**DATASET CONTENT:**

┌──

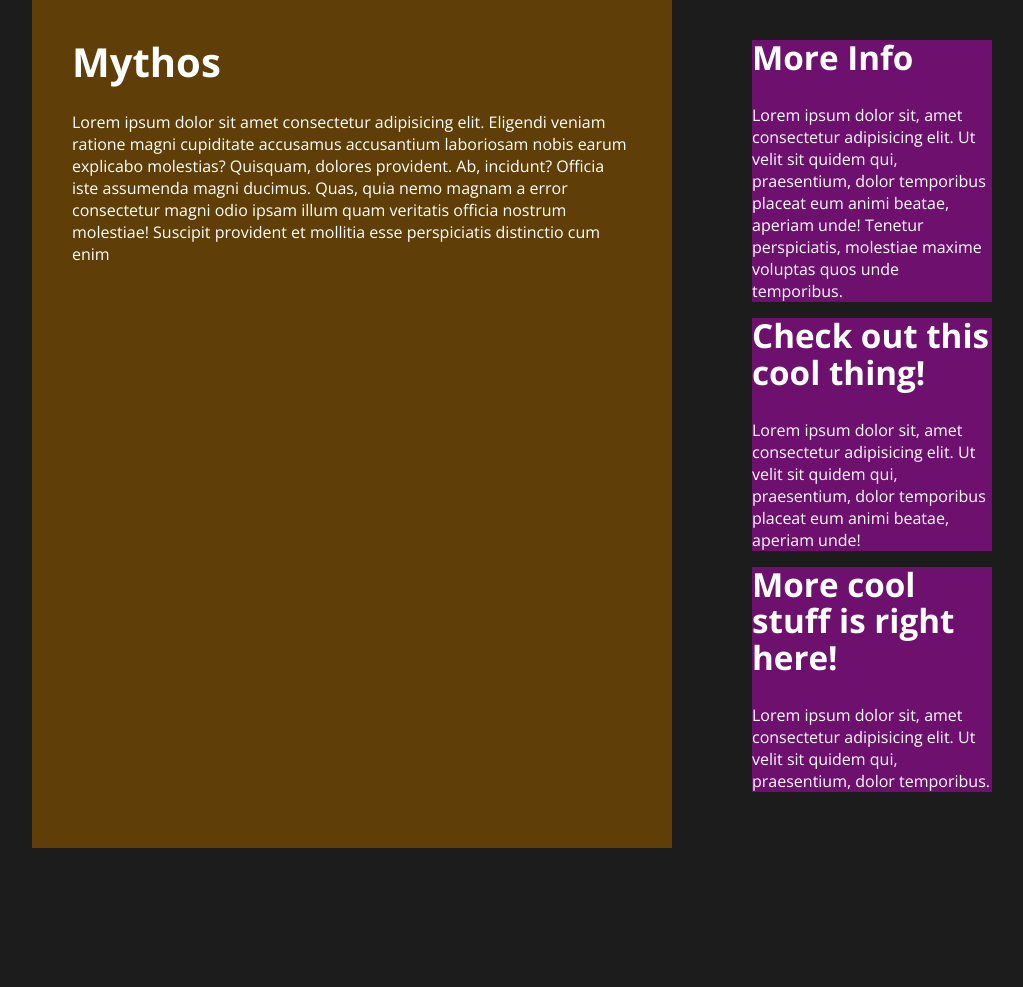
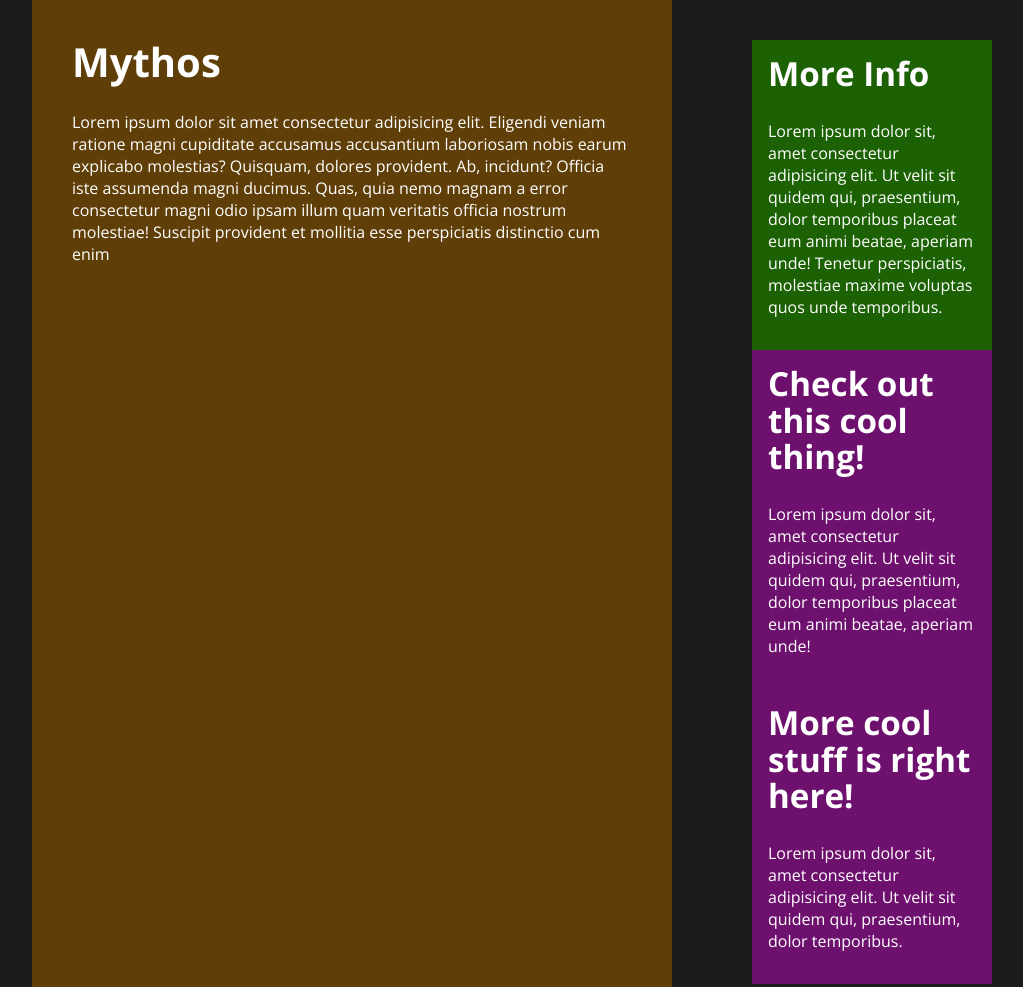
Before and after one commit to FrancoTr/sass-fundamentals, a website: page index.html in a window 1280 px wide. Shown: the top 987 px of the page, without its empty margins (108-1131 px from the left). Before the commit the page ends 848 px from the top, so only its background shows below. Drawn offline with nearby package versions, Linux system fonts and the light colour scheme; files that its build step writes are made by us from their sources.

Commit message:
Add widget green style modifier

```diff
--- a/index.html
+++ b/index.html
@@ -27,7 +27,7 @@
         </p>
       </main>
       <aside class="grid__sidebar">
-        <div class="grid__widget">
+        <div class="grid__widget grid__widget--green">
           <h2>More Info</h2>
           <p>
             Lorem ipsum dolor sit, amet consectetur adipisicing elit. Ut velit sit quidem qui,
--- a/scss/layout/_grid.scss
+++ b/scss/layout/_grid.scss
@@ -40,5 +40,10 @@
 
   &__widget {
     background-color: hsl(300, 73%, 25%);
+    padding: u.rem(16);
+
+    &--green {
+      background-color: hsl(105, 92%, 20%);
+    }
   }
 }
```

└──
┌──

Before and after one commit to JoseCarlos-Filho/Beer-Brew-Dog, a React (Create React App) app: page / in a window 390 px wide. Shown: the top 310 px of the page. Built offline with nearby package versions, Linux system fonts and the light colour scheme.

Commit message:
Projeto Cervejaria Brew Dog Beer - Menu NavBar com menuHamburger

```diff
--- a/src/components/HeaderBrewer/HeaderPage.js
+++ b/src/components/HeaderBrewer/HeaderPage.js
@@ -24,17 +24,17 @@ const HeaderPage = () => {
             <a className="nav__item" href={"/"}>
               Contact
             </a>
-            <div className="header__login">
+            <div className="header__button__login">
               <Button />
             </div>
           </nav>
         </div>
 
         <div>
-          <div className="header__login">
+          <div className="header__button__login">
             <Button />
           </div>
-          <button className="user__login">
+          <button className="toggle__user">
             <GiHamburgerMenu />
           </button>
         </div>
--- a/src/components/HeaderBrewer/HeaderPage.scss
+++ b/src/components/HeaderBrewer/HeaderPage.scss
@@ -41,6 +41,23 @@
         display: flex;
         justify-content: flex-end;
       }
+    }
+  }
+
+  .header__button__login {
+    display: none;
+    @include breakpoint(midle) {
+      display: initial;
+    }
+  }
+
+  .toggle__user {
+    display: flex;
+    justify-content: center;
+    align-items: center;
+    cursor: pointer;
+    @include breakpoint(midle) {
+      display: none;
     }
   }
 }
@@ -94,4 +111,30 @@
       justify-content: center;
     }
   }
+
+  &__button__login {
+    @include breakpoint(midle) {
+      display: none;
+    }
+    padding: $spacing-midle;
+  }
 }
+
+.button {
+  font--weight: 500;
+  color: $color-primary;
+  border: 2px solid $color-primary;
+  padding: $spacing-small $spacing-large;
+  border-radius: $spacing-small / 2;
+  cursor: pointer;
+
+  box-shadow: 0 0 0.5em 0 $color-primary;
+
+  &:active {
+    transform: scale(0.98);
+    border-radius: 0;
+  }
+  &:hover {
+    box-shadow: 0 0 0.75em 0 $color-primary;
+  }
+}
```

└──
┌──

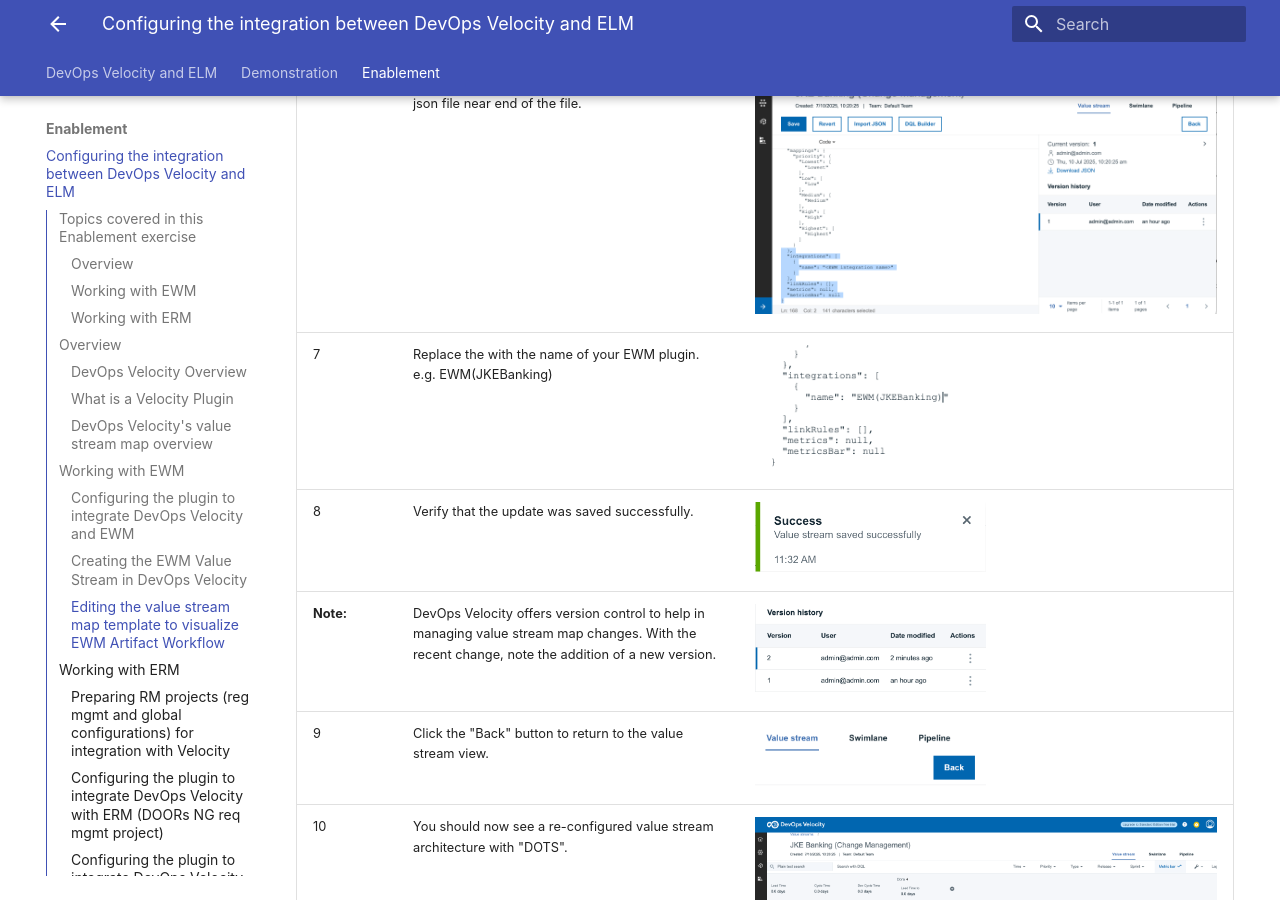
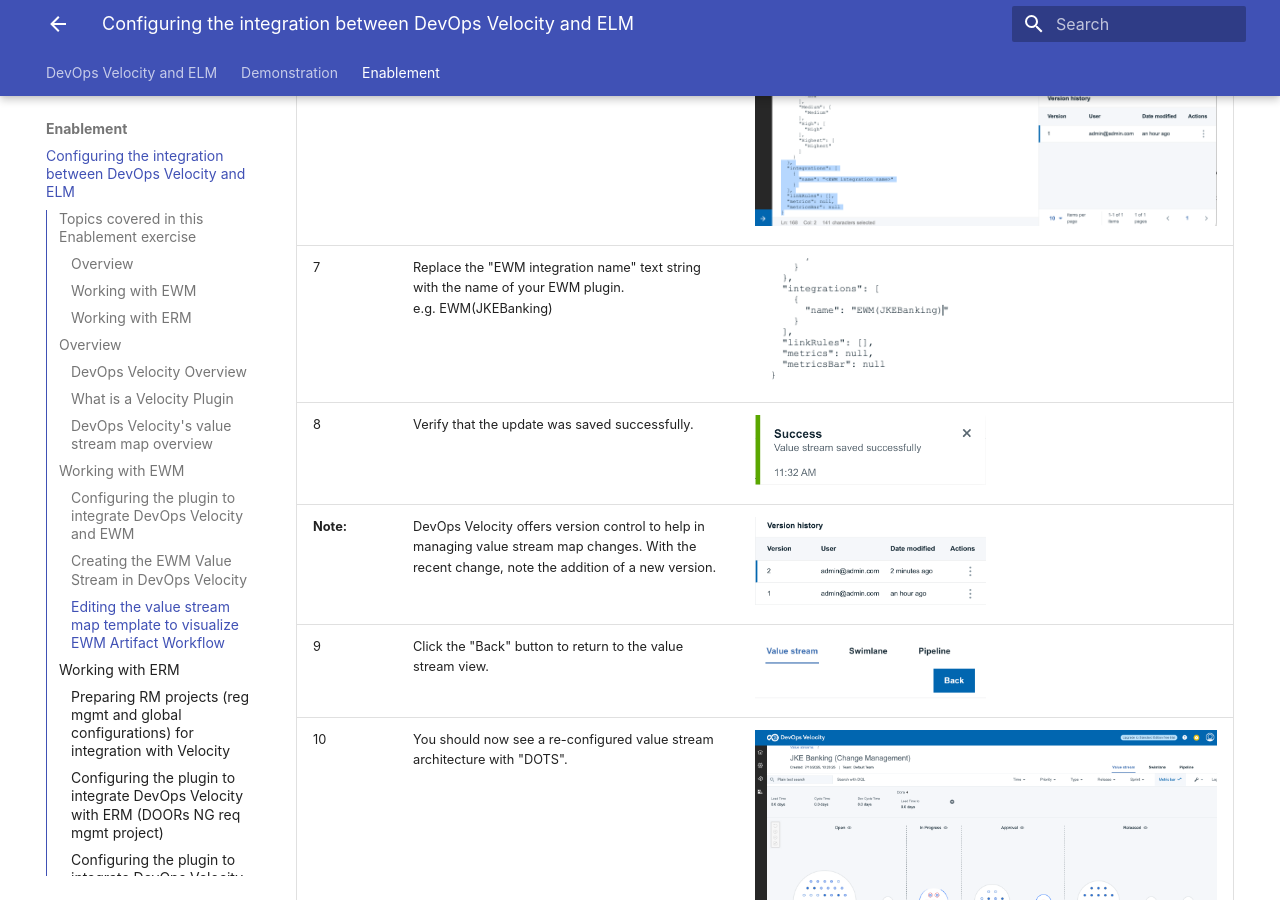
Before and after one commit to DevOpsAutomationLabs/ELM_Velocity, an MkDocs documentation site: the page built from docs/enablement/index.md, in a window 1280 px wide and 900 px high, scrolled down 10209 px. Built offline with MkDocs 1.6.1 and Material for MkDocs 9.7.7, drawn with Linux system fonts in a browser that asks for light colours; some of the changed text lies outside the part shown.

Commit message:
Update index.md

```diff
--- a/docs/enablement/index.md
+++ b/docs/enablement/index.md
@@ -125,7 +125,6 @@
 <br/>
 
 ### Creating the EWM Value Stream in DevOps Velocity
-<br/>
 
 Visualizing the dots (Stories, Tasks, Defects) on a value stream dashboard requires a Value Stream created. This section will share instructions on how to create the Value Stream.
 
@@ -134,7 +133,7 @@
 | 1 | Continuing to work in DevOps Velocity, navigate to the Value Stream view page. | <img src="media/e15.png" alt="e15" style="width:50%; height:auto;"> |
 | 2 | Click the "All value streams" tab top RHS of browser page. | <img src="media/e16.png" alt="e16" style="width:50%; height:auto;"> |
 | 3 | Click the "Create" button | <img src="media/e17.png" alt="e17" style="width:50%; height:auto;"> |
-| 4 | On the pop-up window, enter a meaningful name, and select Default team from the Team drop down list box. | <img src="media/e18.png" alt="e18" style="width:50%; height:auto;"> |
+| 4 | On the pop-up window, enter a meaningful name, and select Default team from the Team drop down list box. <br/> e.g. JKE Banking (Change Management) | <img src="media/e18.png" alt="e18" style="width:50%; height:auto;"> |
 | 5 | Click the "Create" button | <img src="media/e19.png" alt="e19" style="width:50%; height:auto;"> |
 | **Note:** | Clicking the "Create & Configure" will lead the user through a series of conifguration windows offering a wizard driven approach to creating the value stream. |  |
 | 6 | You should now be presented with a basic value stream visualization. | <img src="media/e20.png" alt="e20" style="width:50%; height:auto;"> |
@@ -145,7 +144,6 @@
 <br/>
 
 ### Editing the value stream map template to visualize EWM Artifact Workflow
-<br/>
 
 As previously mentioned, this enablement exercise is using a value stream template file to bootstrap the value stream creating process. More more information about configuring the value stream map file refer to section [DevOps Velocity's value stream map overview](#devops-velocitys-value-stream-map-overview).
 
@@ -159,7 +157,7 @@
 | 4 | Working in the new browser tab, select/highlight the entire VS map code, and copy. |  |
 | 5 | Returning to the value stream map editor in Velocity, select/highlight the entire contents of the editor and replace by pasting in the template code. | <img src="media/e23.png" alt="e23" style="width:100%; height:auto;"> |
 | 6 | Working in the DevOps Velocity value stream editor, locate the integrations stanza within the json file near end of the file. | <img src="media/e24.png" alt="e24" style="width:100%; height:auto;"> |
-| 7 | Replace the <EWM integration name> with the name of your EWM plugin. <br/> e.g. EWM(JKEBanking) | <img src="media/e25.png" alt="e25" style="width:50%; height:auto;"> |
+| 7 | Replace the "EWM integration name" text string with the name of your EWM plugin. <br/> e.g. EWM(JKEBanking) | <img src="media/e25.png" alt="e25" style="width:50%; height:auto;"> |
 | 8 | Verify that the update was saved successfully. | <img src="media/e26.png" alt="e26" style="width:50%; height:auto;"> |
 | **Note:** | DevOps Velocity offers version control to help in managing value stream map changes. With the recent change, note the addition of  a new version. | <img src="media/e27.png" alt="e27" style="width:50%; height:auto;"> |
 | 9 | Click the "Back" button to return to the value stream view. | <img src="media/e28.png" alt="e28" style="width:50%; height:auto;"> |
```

└──

**YOUR ASSIGNMENT:**
In the data above, tally the lines that contain the string "html" and give that figure alone.

**EXERCISE OUTPUT:**
3